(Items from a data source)

++++++++++++++++++++

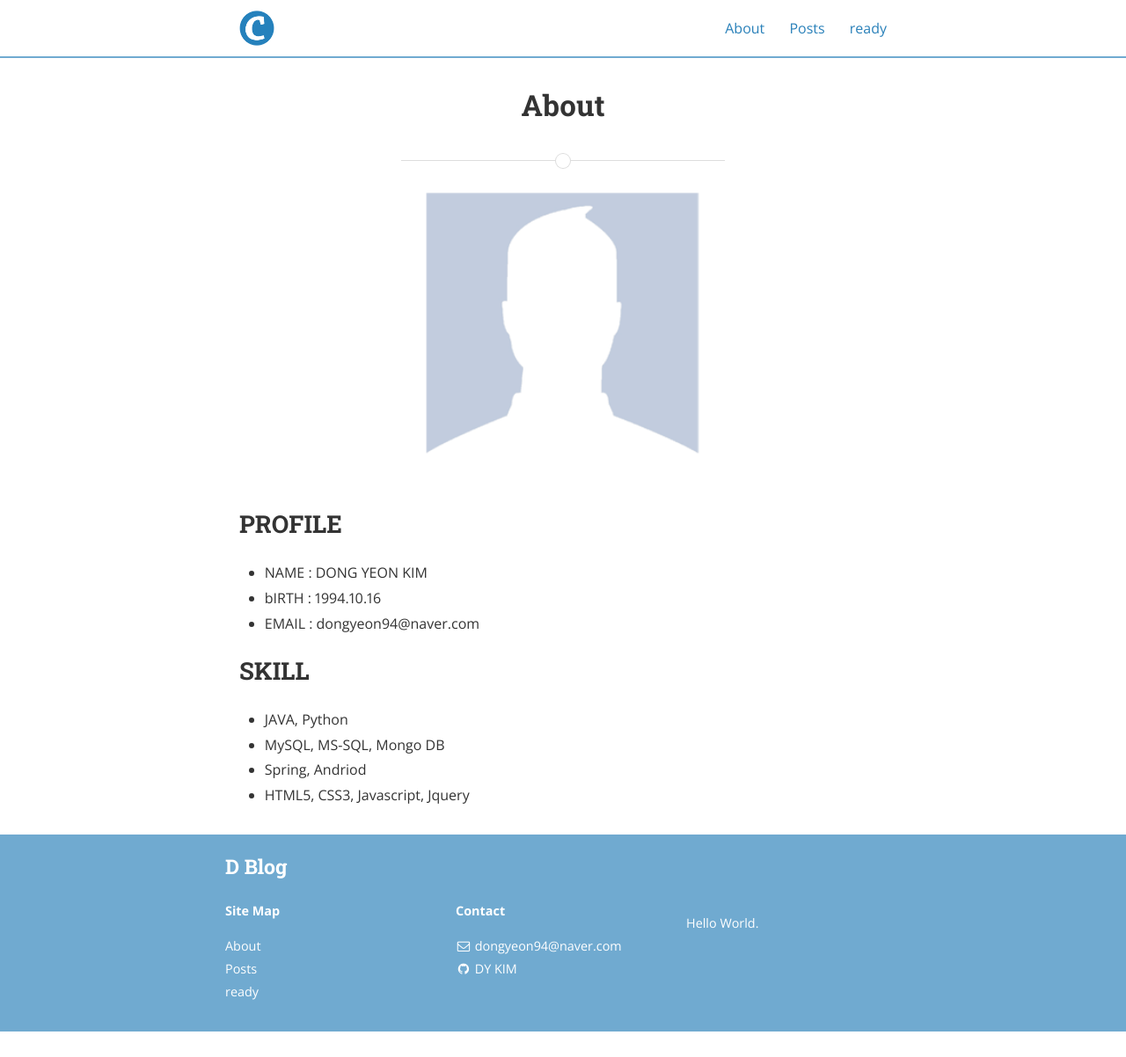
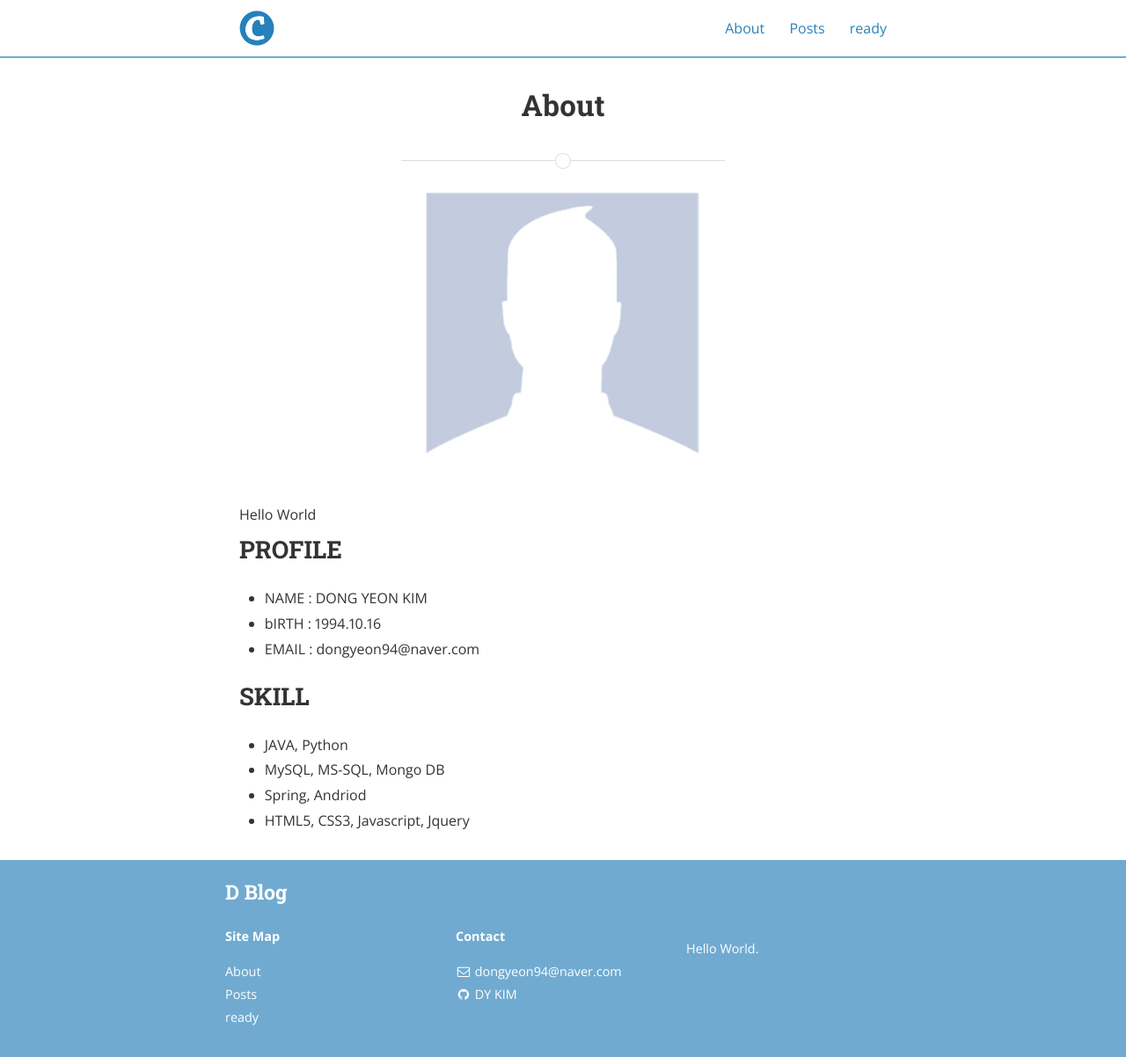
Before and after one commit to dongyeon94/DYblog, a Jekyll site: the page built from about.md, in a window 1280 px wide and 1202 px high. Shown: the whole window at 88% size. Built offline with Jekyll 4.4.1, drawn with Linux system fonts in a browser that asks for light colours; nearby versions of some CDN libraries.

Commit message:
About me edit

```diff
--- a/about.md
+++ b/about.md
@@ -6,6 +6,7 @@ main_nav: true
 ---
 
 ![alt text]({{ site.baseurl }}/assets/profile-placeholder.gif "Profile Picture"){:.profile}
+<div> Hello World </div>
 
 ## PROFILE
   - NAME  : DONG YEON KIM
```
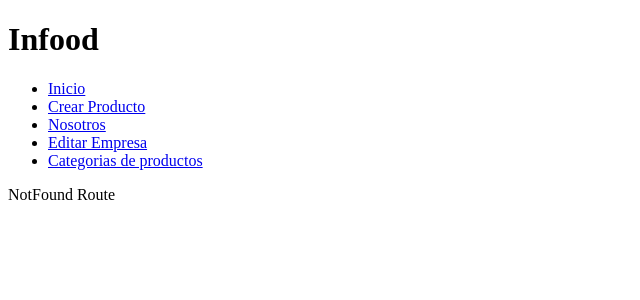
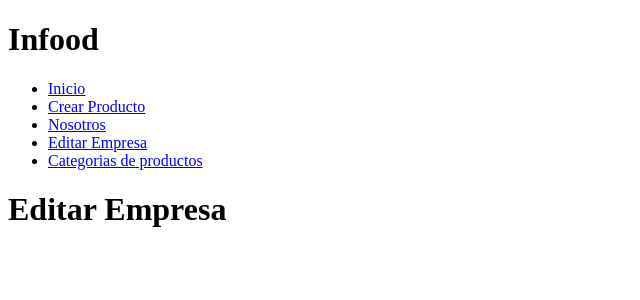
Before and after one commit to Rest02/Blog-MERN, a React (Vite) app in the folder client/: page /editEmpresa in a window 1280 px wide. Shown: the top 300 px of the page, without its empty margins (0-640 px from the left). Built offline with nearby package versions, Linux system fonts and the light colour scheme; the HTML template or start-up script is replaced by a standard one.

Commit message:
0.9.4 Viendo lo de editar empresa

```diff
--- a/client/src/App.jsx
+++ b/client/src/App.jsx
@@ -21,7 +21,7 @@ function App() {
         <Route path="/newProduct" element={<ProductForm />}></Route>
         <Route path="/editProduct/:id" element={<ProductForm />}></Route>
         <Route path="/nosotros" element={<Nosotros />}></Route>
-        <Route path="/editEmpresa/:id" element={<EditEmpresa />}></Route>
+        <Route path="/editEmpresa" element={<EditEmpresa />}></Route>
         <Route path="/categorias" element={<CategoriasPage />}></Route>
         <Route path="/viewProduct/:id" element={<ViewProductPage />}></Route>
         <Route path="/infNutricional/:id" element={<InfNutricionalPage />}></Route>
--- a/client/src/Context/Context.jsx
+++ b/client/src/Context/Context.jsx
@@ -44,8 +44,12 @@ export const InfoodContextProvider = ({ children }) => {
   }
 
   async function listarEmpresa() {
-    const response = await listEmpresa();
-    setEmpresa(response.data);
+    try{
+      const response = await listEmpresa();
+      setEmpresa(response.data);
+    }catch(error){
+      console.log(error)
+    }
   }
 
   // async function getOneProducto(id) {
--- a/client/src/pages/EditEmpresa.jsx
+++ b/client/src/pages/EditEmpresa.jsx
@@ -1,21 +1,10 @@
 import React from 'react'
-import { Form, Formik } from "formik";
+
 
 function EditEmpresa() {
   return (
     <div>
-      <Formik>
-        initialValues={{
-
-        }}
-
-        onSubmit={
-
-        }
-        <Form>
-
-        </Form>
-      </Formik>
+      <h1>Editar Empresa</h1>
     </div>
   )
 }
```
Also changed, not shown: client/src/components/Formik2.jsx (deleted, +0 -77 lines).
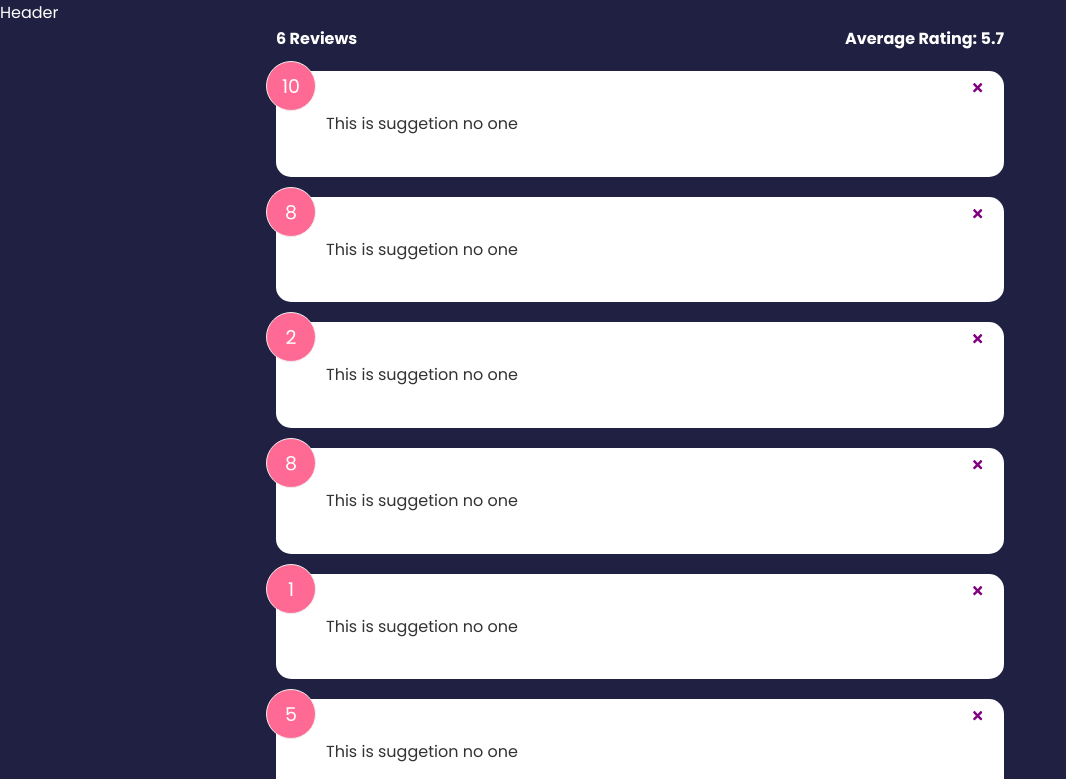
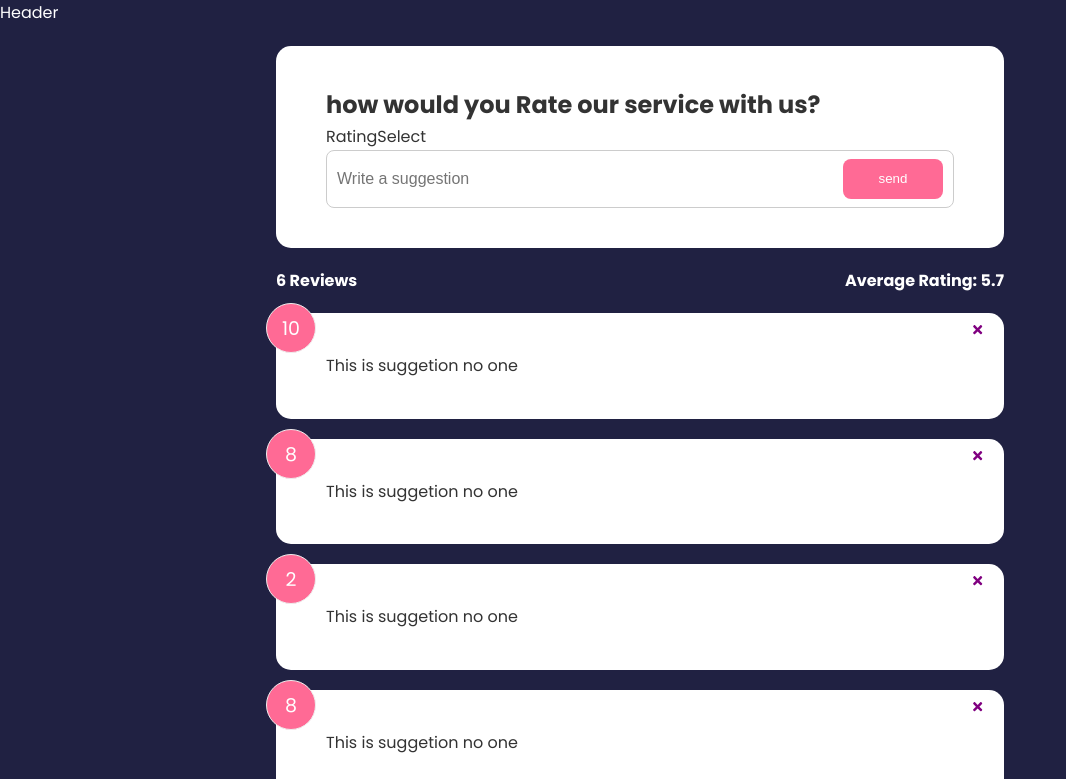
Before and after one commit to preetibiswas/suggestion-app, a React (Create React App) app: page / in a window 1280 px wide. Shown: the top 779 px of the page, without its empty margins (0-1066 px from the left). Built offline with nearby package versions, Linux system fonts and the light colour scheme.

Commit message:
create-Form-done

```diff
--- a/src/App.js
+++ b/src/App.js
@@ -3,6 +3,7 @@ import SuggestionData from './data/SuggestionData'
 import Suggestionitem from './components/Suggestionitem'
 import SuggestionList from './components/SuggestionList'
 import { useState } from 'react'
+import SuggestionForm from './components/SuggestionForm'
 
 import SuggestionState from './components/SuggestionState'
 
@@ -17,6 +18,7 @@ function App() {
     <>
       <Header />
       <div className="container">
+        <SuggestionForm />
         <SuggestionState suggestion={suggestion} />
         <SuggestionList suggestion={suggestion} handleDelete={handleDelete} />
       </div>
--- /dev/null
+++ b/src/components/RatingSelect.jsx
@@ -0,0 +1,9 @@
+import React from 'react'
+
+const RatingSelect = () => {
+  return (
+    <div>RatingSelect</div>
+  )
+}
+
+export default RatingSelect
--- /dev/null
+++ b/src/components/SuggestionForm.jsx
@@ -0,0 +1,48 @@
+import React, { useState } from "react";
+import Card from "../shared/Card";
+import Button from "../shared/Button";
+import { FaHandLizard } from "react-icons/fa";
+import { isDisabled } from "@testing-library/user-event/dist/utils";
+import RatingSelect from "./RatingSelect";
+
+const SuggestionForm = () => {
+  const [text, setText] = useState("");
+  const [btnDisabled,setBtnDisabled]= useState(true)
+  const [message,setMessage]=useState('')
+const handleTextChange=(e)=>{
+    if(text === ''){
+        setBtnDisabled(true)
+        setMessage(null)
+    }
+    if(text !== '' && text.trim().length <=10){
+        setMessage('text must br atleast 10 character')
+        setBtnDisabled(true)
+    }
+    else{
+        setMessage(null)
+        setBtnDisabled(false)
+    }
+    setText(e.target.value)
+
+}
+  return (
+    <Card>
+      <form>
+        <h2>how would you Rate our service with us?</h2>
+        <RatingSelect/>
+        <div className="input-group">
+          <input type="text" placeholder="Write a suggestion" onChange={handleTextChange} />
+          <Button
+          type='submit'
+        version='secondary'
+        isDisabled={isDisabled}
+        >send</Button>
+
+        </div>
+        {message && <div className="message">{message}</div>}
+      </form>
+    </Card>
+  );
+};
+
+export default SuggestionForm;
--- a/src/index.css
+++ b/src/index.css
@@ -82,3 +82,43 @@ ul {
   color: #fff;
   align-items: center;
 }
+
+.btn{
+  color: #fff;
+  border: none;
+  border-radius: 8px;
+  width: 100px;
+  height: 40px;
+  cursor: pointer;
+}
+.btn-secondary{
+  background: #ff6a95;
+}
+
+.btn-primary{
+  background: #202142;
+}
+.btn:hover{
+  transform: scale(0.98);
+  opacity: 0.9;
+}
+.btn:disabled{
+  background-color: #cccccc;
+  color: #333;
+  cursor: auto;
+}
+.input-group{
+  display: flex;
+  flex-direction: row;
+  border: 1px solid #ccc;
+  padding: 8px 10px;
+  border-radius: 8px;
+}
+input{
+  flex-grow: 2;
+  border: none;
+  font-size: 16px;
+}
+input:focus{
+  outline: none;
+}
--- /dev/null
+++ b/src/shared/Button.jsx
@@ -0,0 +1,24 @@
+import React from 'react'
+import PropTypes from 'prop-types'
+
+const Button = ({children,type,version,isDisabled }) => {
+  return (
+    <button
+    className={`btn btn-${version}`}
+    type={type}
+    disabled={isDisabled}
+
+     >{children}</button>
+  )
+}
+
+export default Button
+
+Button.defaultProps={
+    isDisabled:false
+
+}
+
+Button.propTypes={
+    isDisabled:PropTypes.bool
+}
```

++++++++++++++++++++

Restate every record above word for word, without images.

__EXERCISE SOLUTION__.
Before and after one commit to dongyeon94/DYblog, a Jekyll site: the page built from about.md, in a window 1280 px wide and 1202 px high. Shown: the whole window at 88% size. Built offline with Jekyll 4.4.1, drawn with Linux system fonts in a browser that asks for light colours; nearby versions of some CDN libraries.

Commit message:
About me edit

```diff
--- a/about.md
+++ b/about.md
@@ -6,6 +6,7 @@ main_nav: true
 ---
 
 ![alt text]({{ site.baseurl }}/assets/profile-placeholder.gif "Profile Picture"){:.profile}
+<div> Hello World </div>
 
 ## PROFILE
   - NAME  : DONG YEON KIM
```
Before and after one commit to Rest02/Blog-MERN, a React (Vite) app in the folder client/: page /editEmpresa in a window 1280 px wide. Shown: the top 300 px of the page, without its empty margins (0-640 px from the left). Built offline with nearby package versions, Linux system fonts and the light colour scheme; the HTML template or start-up script is replaced by a standard one.

Commit message:
0.9.4 Viendo lo de editar empresa

```diff
--- a/client/src/App.jsx
+++ b/client/src/App.jsx
@@ -21,7 +21,7 @@ function App() {
         <Route path="/newProduct" element={<ProductForm />}></Route>
         <Route path="/editProduct/:id" element={<ProductForm />}></Route>
         <Route path="/nosotros" element={<Nosotros />}></Route>
-        <Route path="/editEmpresa/:id" element={<EditEmpresa />}></Route>
+        <Route path="/editEmpresa" element={<EditEmpresa />}></Route>
         <Route path="/categorias" element={<CategoriasPage />}></Route>
         <Route path="/viewProduct/:id" element={<ViewProductPage />}></Route>
         <Route path="/infNutricional/:id" element={<InfNutricionalPage />}></Route>
--- a/client/src/Context/Context.jsx
+++ b/client/src/Context/Context.jsx
@@ -44,8 +44,12 @@ export const InfoodContextProvider = ({ children }) => {
   }
 
   async function listarEmpresa() {
-    const response = await listEmpresa();
-    setEmpresa(response.data);
+    try{
+      const response = await listEmpresa();
+      setEmpresa(response.data);
+    }catch(error){
+      console.log(error)
+    }
   }
 
   // async function getOneProducto(id) {
--- a/client/src/pages/EditEmpresa.jsx
+++ b/client/src/pages/EditEmpresa.jsx
@@ -1,21 +1,10 @@
 import React from 'react'
-import { Form, Formik } from "formik";
+
 
 function EditEmpresa() {
   return (
     <div>
-      <Formik>
-        initialValues={{
-
-        }}
-
-        onSubmit={
-
-        }
-        <Form>
-
-        </Form>
-      </Formik>
+      <h1>Editar Empresa</h1>
     </div>
   )
 }
```
Also changed, not shown: client/src/components/Formik2.jsx (deleted, +0 -77 lines).
Before and after one commit to preetibiswas/suggestion-app, a React (Create React App) app: page / in a window 1280 px wide. Shown: the top 779 px of the page, without its empty margins (0-1066 px from the left). Built offline with nearby package versions, Linux system fonts and the light colour scheme.

Commit message:
create-Form-done

```diff
--- a/src/App.js
+++ b/src/App.js
@@ -3,6 +3,7 @@ import SuggestionData from './data/SuggestionData'
 import Suggestionitem from './components/Suggestionitem'
 import SuggestionList from './components/SuggestionList'
 import { useState } from 'react'
+import SuggestionForm from './components/SuggestionForm'
 
 import SuggestionState from './components/SuggestionState'
 
@@ -17,6 +18,7 @@ function App() {
     <>
       <Header />
       <div className="container">
+        <SuggestionForm />
         <SuggestionState suggestion={suggestion} />
         <SuggestionList suggestion={suggestion} handleDelete={handleDelete} />
       </div>
--- /dev/null
+++ b/src/components/RatingSelect.jsx
@@ -0,0 +1,9 @@
+import React from 'react'
+
+const RatingSelect = () => {
+  return (
+    <div>RatingSelect</div>
+  )
+}
+
+export default RatingSelect
--- /dev/null
+++ b/src/components/SuggestionForm.jsx
@@ -0,0 +1,48 @@
+import React, { useState } from "react";
+import Card from "../shared/Card";
+import Button from "../shared/Button";
+import { FaHandLizard } from "react-icons/fa";
+import { isDisabled } from "@testing-library/user-event/dist/utils";
+import RatingSelect from "./RatingSelect";
+
+const SuggestionForm = () => {
+  const [text, setText] = useState("");
+  const [btnDisabled,setBtnDisabled]= useState(true)
+  const [message,setMessage]=useState('')
+const handleTextChange=(e)=>{
+    if(text === ''){
+        setBtnDisabled(true)
+        setMessage(null)
+    }
+    if(text !== '' && text.trim().length <=10){
+        setMessage('text must br atleast 10 character')
+        setBtnDisabled(true)
+    }
+    else{
+        setMessage(null)
+        setBtnDisabled(false)
+    }
+    setText(e.target.value)
+
+}
+  return (
+    <Card>
+      <form>
+        <h2>how would you Rate our service with us?</h2>
+        <RatingSelect/>
+        <div className="input-group">
+          <input type="text" placeholder="Write a suggestion" onChange={handleTextChange} />
+          <Button
+          type='submit'
+        version='secondary'
+        isDisabled={isDisabled}
+        >send</Button>
+
+        </div>
+        {message && <div className="message">{message}</div>}
+      </form>
+    </Card>
+  );
+};
+
+export default SuggestionForm;
--- a/src/index.css
+++ b/src/index.css
@@ -82,3 +82,43 @@ ul {
   color: #fff;
   align-items: center;
 }
+
+.btn{
+  color: #fff;
+  border: none;
+  border-radius: 8px;
+  width: 100px;
+  height: 40px;
+  cursor: pointer;
+}
+.btn-secondary{
+  background: #ff6a95;
+}
+
+.btn-primary{
+  background: #202142;
+}
+.btn:hover{
+  transform: scale(0.98);
+  opacity: 0.9;
+}
+.btn:disabled{
+  background-color: #cccccc;
+  color: #333;
+  cursor: auto;
+}
+.input-group{
+  display: flex;
+  flex-direction: row;
+  border: 1px solid #ccc;
+  padding: 8px 10px;
+  border-radius: 8px;
+}
+input{
+  flex-grow: 2;
+  border: none;
+  font-size: 16px;
+}
+input:focus{
+  outline: none;
+}
--- /dev/null
+++ b/src/shared/Button.jsx
@@ -0,0 +1,24 @@
+import React from 'react'
+import PropTypes from 'prop-types'
+
+const Button = ({children,type,version,isDisabled }) => {
+  return (
+    <button
+    className={`btn btn-${version}`}
+    type={type}
+    disabled={isDisabled}
+
+     >{children}</button>
+  )
+}
+
+export default Button
+
+Button.defaultProps={
+    isDisabled:false
+
+}
+
+Button.propTypes={
+    isDisabled:PropTypes.bool
+}
```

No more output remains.